A military prosecutor has been accused of serious failings in his handling of sexual assault and rape cases.
Concerns first emerged in 2012 and the family of an alleged victim were given assurances the prosecutor would undergo training and be closely supervised.
The BBC has learned claims were then made over his work on a later case.
The Ministry of Defence says “mistakes were made” in both incidents but the complainants want a review of all similar cases involving the prosecutor.
It comes after the MoD this year settled a civil action over alleged mistakes made by the prosecutor in the second case, which related to an alleged sexual assault in 2015.
Cpl Anne-Marie Ellement, from Bournemouth, died in October 2011 at Bulford barracks in Wiltshire. The coroner at her inquest found that bullying and the “lingering effect” of an alleged rape were factors in her suicide.
Cpl Ellement had alleged she was raped in 2009 by two fellow corporals.
Her case was investigated and the details passed on to the Service Prosecuting Authority (SPA). But it decided there was insufficient evidence to prosecute – a decision it later admitted was wrong.
In 2012, Cpl Ellement’s family and their lawyer, Emma Norton, requested a meeting with the SPA and the prosecutor in her case.
Khristina Swain, Anne-Marie’s sister, said: “He [the prosecutor] started going through what had happened, but certain things didn’t add up and I started to question what knowledge he actually had. And what experience did he have.”
The family were “aghast” at what they considered to be serious failings uncovered in the handling of Cpl Ellement’s case. The prosecutor had not completed specialist rape training and critical forensic tests, which could have helped form a prosecution, had been cancelled.
In 2015, following a fresh investigation, Jeremy Jones and Thomas Fulton were charged with rape. Both men were found not guilty at a court martial trial in 2016.
The family were told that lessons had been learnt from the initial investigation and say they were assured the prosecutor would be closely supervised in future cases.
However, the MoD this year settled a civil case in which further allegations of serious failings by the same prosecutor were made.
Alicia – not her real name – serves in the military and alleged she was sexually assaulted in 2015 at her barracks,
“He started kissing me,” she said.
“I told him no and I was trying to force him back, but it was like pushing against a brick wall. I just shut down.”
A suspect was arrested and charged but in 2017 he was acquitted.
Alicia had been concerned about the handling of the case prior to the court martial trial and submitted a complaint.
She had a meeting with senior figures in the service police and prosecuting authority following the acquittal.

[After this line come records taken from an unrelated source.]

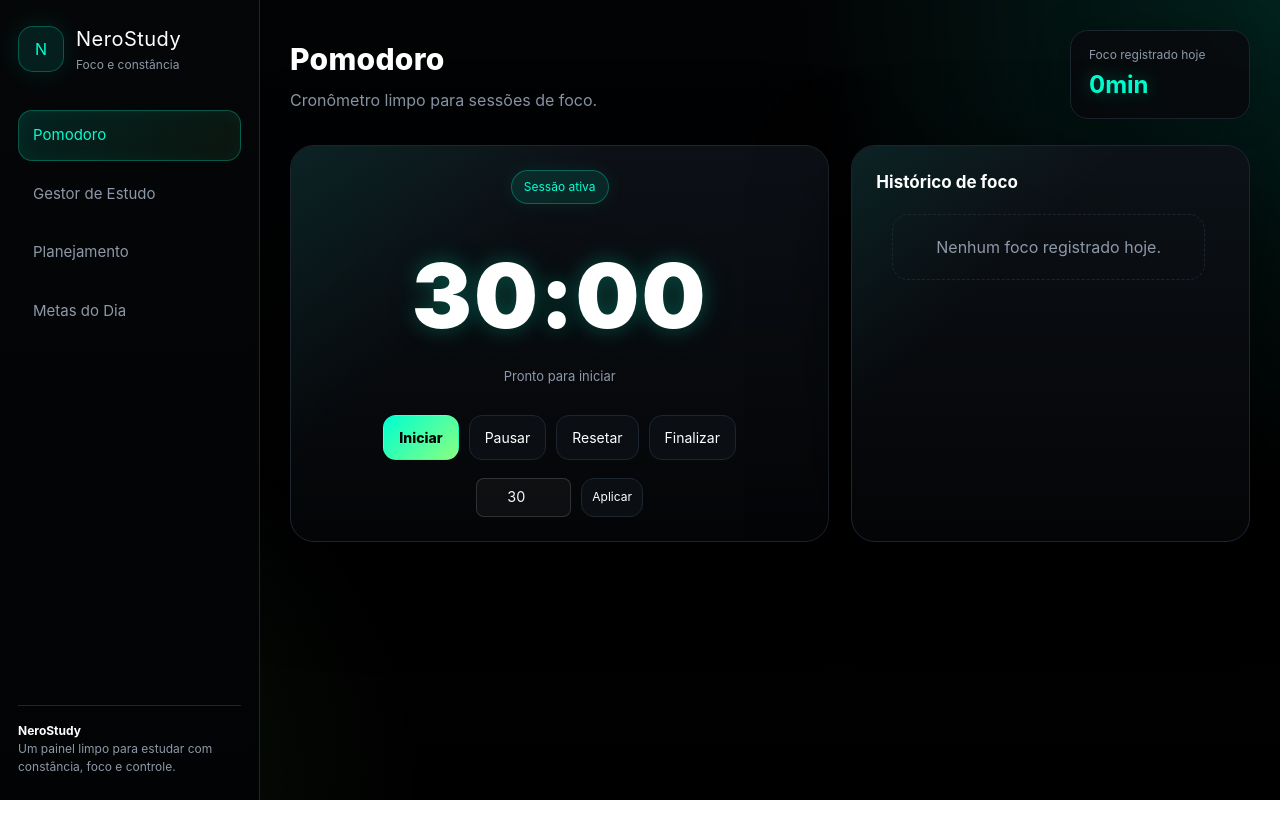
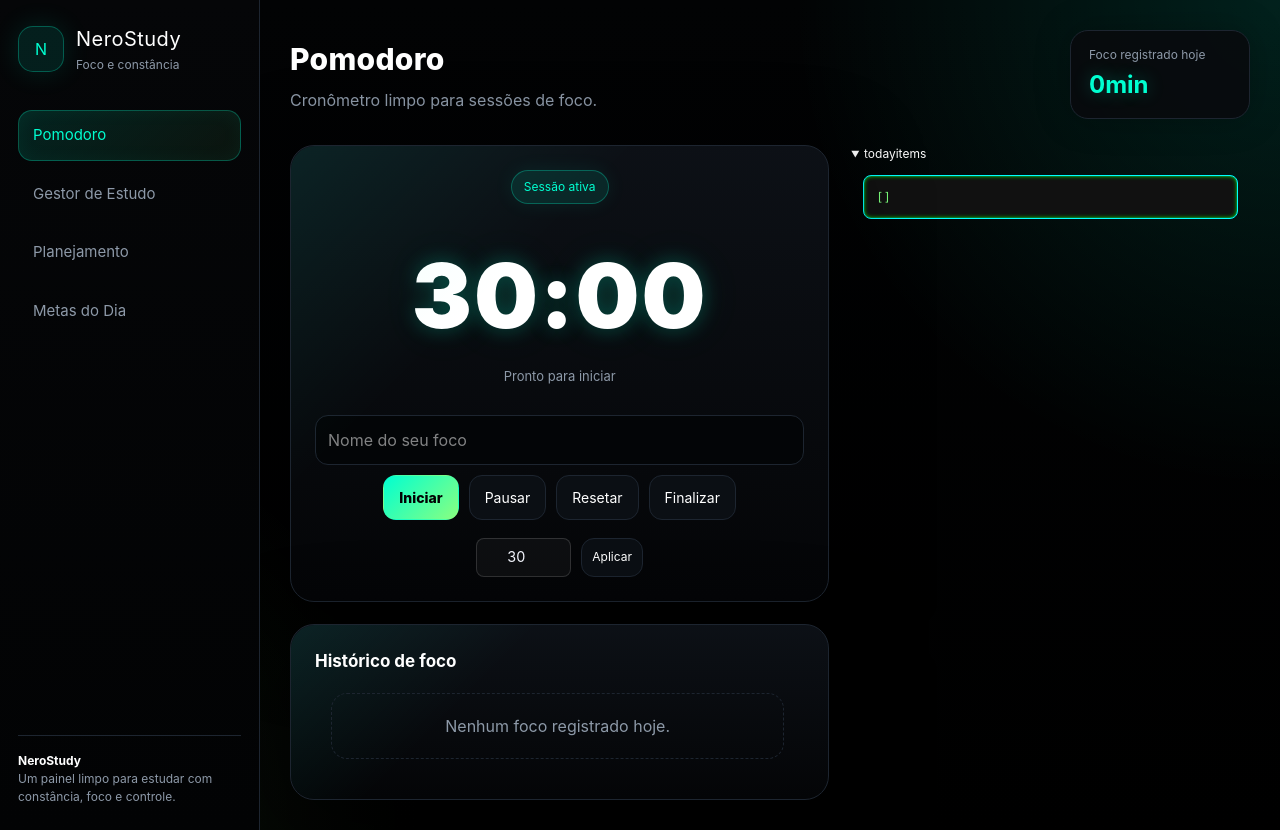
Before and after one commit to thauanb-dev/NeroStudy, a Next.js app: page /pomodoro in a window 1280 px wide. Before the commit the page ends 800 px from the top, so only its background shows below. Built offline with nearby package versions, Linux system fonts and the light colour scheme.

Commit message:
feat: Adicionado label no foco

```diff
--- a/src/features/planning/Planning.tsx
+++ b/src/features/planning/Planning.tsx
@@ -1,11 +1,12 @@
 "use client";
 
 import { useEffect, useState, type FormEvent } from "react";
-import PlanerSemanal, { type PlanItem } from "../../components/PlanerSemanal";
 import PageHeader from "../../shared/components/PageHeader";
 import { useTodayFocus } from "../../shared/hooks/useTodayFocus";
 import { loadStorage, saveStorage } from "../../shared/lib/storage";
 import PlanningForm, { type PlanFormData } from "./components/PlanningForm";
+import WeeklyPlanList from "./components/WeeklyPlanList";
+import type { PlanItem } from "./types";
 
 const emptyForm: PlanFormData = { day: "", materia: "", task: "" };
 
@@ -48,7 +49,7 @@ export default function Planning() {
       <PageHeader title="Planejamento" subtitle="Organize os assuntos da semana." todayFocus={todayFocus} />
       <section className="grid">
         <PlanningForm value={form} isEditing={Boolean(editingId)} onChange={setForm} onSubmit={submitPlan} />
-        <PlanerSemanal
+        <WeeklyPlanList
           plans={plans}
           onToggle={(id) => updatePlans(plans.map((item) => item.id === id ? { ...item, done: !item.done } : item))}
           onDelete={(id) => updatePlans(plans.filter((item) => item.id !== id))}
--- a/src/components/PlanerSemanal.tsx
+++ b/src/features/planning/components/WeeklyPlanList.tsx
@@ -1,15 +1,7 @@
-import { Pencil, Trash2Icon, TrashIcon } from "lucide-react";
+import { Pencil, TrashIcon } from "lucide-react";
+import type { PlanItem } from "../types";
 
-export type PlanItem = {
-  id: string;
-  day: string;
-  materia: string;
-  task: string;
-  done: boolean;
-  createdAt: string;
-};
-
-type PlanerSemanalProps = {
+type WeeklyPlanListProps = {
   plans: PlanItem[];
   onToggle: (id: string) => void;
   onDelete: (id: string) => void;
@@ -21,12 +13,12 @@ function formatDate(date: string): string {
   return `${day}/${month}/${year}`;
 }
 
-export default function PlanerSemanal({
+export default function WeeklyPlanList({
   plans,
   onToggle,
   onDelete,
   onEdit,
-}: PlanerSemanalProps) {
+}: WeeklyPlanListProps) {
   return (
     <div className="card">
       <h3 className="card-title">Plano semanal</h3>
@@ -68,7 +60,6 @@ export default function PlanerSemanal({
                   className="btn-delete"
                   type="button"
                   onClick={() => onDelete(item.id)}
-                  //TODO Colocar um icone de Delete
                   aria-label={`Remover ${item.materia}`}
                 >
                   <TrashIcon />
@@ -77,6 +68,7 @@ export default function PlanerSemanal({
                   className="btn small"
                   type="button"
                   onClick={() => onEdit(item)}
+                  aria-label={`Editar ${item.materia}`}
                 >
                   <Pencil />
                 </button>
--- /dev/null
+++ b/src/features/planning/types.ts
@@ -0,0 +1,8 @@
+export type PlanItem = {
+  id: string;
+  day: string;
+  materia: string;
+  task: string;
+  done: boolean;
+  createdAt: string;
+};
--- a/src/features/pomodoro/Pomodoro.tsx
+++ b/src/features/pomodoro/Pomodoro.tsx
@@ -6,6 +6,7 @@ import { useTodayFocus } from "../../shared/hooks/useTodayFocus";
 import { saveStorage, todayKey } from "../../shared/lib/storage";
 import FocusHistory from "./components/FocusHistory";
 import TimerCard from "./components/TimerCard";
+import Debug from "../../components/dev/Debug";
 
 function formatTime(totalSeconds: number) {
   const minutes = Math.floor(totalSeconds / 60);
@@ -13,11 +14,21 @@ function formatTime(totalSeconds: number) {
   return `${String(minutes).padStart(2, "0")}:${String(seconds).padStart(2, "0")}`;
 }
 
+function currentTime() {
+  return new Date().toLocaleTimeString("pt-BR", {
+    hour: "2-digit",
+    minute: "2-digit",
+  });
+}
+
 export default function Pomodoro() {
+  // estado para o label
+  const [sessionLabel, setSessionLabel] = useState("");
   const { focusData, setFocusData, todayFocus } = useTodayFocus();
   const [defaultMinutes, setDefaultMinutes] = useState(30);
   const [secondsLeft, setSecondsLeft] = useState(defaultMinutes * 60);
   const [isRunning, setIsRunning] = useState(false);
+  const [sessionStartedAt, setSessionStartedAt] = useState<string | null>(null);
 
   useEffect(() => {
     if (!isRunning || secondsLeft <= 0) {
@@ -35,6 +46,12 @@ export default function Pomodoro() {
   function resetTimer() {
     setIsRunning(false);
     setSecondsLeft(defaultMinutes * 60);
+    setSessionStartedAt(null);
+  }
+
+  function startTimer() {
+    setSessionStartedAt((startedAt) => startedAt ?? currentTime());
+    setIsRunning(true);
   }
 
   function applyMinutes() {
@@ -42,6 +59,7 @@ export default function Pomodoro() {
     setDefaultMinutes(safeMinutes);
     setSecondsLeft(safeMinutes * 60);
     setIsRunning(false);
+    setSessionStartedAt(null);
   }
 
   function finishTimer() {
@@ -51,16 +69,21 @@ export default function Pomodoro() {
       return;
     }
 
+    const endedAt = currentTime();
     const updatedData = [{
       id: crypto.randomUUID(),
       date: todayKey(),
+      label: sessionLabel.trim() || "Sessão de foco",
       minutes: elapsedMinutes,
-      createdAt: new Date().toLocaleTimeString("pt-BR", { hour: "2-digit", minute: "2-digit" }),
+      startedAt: sessionStartedAt ?? endedAt,
+      endedAt,
+      createdAt: endedAt,
     }, ...focusData];
 
     setFocusData(updatedData);
     saveStorage("neroStudy_focus", updatedData);
     resetTimer();
+    setSessionLabel("");
   }
 
   const todayItems = focusData.filter((item) => item.date === todayKey());
@@ -70,16 +93,19 @@ export default function Pomodoro() {
       <PageHeader title="Pomodoro" subtitle="Cronômetro limpo para sessões de foco." todayFocus={todayFocus} />
       <section className="grid">
         <TimerCard
+          label={sessionLabel}
           time={formatTime(secondsLeft)}
           isRunning={isRunning}
           minutes={defaultMinutes}
           onMinutesChange={setDefaultMinutes}
-          onStart={() => setIsRunning(true)}
+          onStart={startTimer}
           onPause={() => setIsRunning(false)}
           onReset={resetTimer}
           onFinish={finishTimer}
           onApply={applyMinutes}
+          onLabelChange={setSessionLabel}
         />
+        <Debug label="todayitems" value={todayItems}/>
         <FocusHistory items={todayItems} />
       </section>
     </>
--- a/src/features/pomodoro/components/FocusHistory.tsx
+++ b/src/features/pomodoro/components/FocusHistory.tsx
@@ -10,8 +10,12 @@ export default function FocusHistory({ items }: { items: FocusItem[] }) {
         ) : (
           items.map((item) => (
             <div className="history-item" key={item.id}>
-              <strong>Foco registrado</strong>
-              <span>{item.minutes}min • {item.createdAt}</span>
+              <strong>{item.label || "Sessão de foco"}</strong>
+              <span>
+                {item.minutes}min • {item.startedAt && item.endedAt
+                  ? `${item.startedAt} até ${item.endedAt}`
+                  : `concluído às ${item.createdAt}`}
+              </span>
             </div>
           ))
         )}
--- a/src/features/pomodoro/components/TimerCard.tsx
+++ b/src/features/pomodoro/components/TimerCard.tsx
@@ -1,5 +1,6 @@
 type TimerCardProps = {
   time: string;
+  label: string;
   isRunning: boolean;
   minutes: number;
   onMinutesChange: (minutes: number) => void;
@@ -8,9 +9,11 @@ type TimerCardProps = {
   onReset: () => void;
   onFinish: () => void;
   onApply: () => void;
+  onLabelChange: (label: string) => void;
 };
 
 export default function TimerCard({
+  label,
   time,
   isRunning,
   minutes,
@@ -20,6 +23,7 @@ export default function TimerCard({
   onReset,
   onFinish,
   onApply,
+  onLabelChange,
 }: TimerCardProps) {
   return (
     <div className="card timer-card">
@@ -31,10 +35,24 @@ export default function TimerCard({
         {isRunning ? "Foco em andamento" : "Pronto para iniciar"}
       </p>
       <div className="controls">
-        <button className="btn primary" type="button" onClick={onStart}>Iniciar</button>
-        <button className="btn" type="button" onClick={onPause}>Pausar</button>
-        <button className="btn" type="button" onClick={onReset}>Resetar</button>
-        <button className="btn" type="button" onClick={onFinish}>Finalizar</button>
+        <input
+          type="text"
+          value={label}
+          onChange={(event) => onLabelChange(event.target.value)}
+          placeholder="Nome do seu foco"
+        />
+        <button className="btn primary" type="button" onClick={onStart}>
+          Iniciar
+        </button>
+        <button className="btn" type="button" onClick={onPause}>
+          Pausar
+        </button>
+        <button className="btn" type="button" onClick={onReset}>
+          Resetar
+        </button>
+        <button className="btn" type="button" onClick={onFinish}>
+          Finalizar
+        </button>
       </div>
       <div className="config-row">
         <input
@@ -44,7 +62,9 @@ export default function TimerCard({
           aria-label="Duração da sessão em minutos"
           onChange={(event) => onMinutesChange(Number(event.target.value))}
         />
-        <button className="btn small" type="button" onClick={onApply}>Aplicar</button>
+        <button className="btn small" type="button" onClick={onApply}>
+          Aplicar
+        </button>
       </div>
     </div>
   );
--- a/src/shared/hooks/useTodayFocus.ts
+++ b/src/shared/hooks/useTodayFocus.ts
@@ -6,13 +6,15 @@ import { loadStorage, todayKey } from "../lib/storage";
 export type FocusItem = {
   id: string;
   date: string;
+  label?: string; //nome da sessao de foco
   minutes: number;
   createdAt: string;
+  startedAt?: string;
+  endedAt?: string;
 };
 
 export function useTodayFocus() {
   const [focusData, setFocusData] = useState<FocusItem[]>([]);
-
   useEffect(() => {
     setFocusData(loadStorage<FocusItem[]>("neroStudy_focus", []));
   }, []);
```
Also changed, not shown: 1 other file (tests, documents, lock files or other folders).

Alicia says she was told: “You also need to know that your prosecutor was the one who dealt with the case of Cpl Ellement.”
She added: “I was told he [the prosecutor] should never have handled my case.”
In a letter sent to Alicia, seen by the BBC, the deputy director of service prosecutions acknowledges failures and formally apologised.
These included not informing Alicia she could give evidence via video link, a delay in submitting crucial documents until the day of the trial, and providing incorrect legal advice.
Alicia said: “I have been through hell but I don’t even know if I can blame the prosecutor. That is entirely the service justice system’s responsibility – they knew he had to be supervised.
“The military should never have handled my case in the first place. My case and how many other cases? The rape prosecutions in the civilian court are poor – but at least for us in the military – the civilian court provides independence.”
Alicia wants all sexual assault and rape cases involving the military to be tried in civilian courts, an issue Defence Secretary Ben Wallace is currently reviewing.
She added all of the cases of the prosecutor involved in her complaint should be independently reviewed.
An MoD spokesperson said: “Sexual assault is not tolerated in the armed forces and the service justice system must always provide an effective and fair route to justice for everyone.
“The MoD makes considerable effort to ensure the service justice system remains fit for purpose, including the commissioning of the independent Lyons Review, which reported earlier this year.
“Mistakes were made in the handling of these cases, for which the Service Prosecuting Authority has apologised.”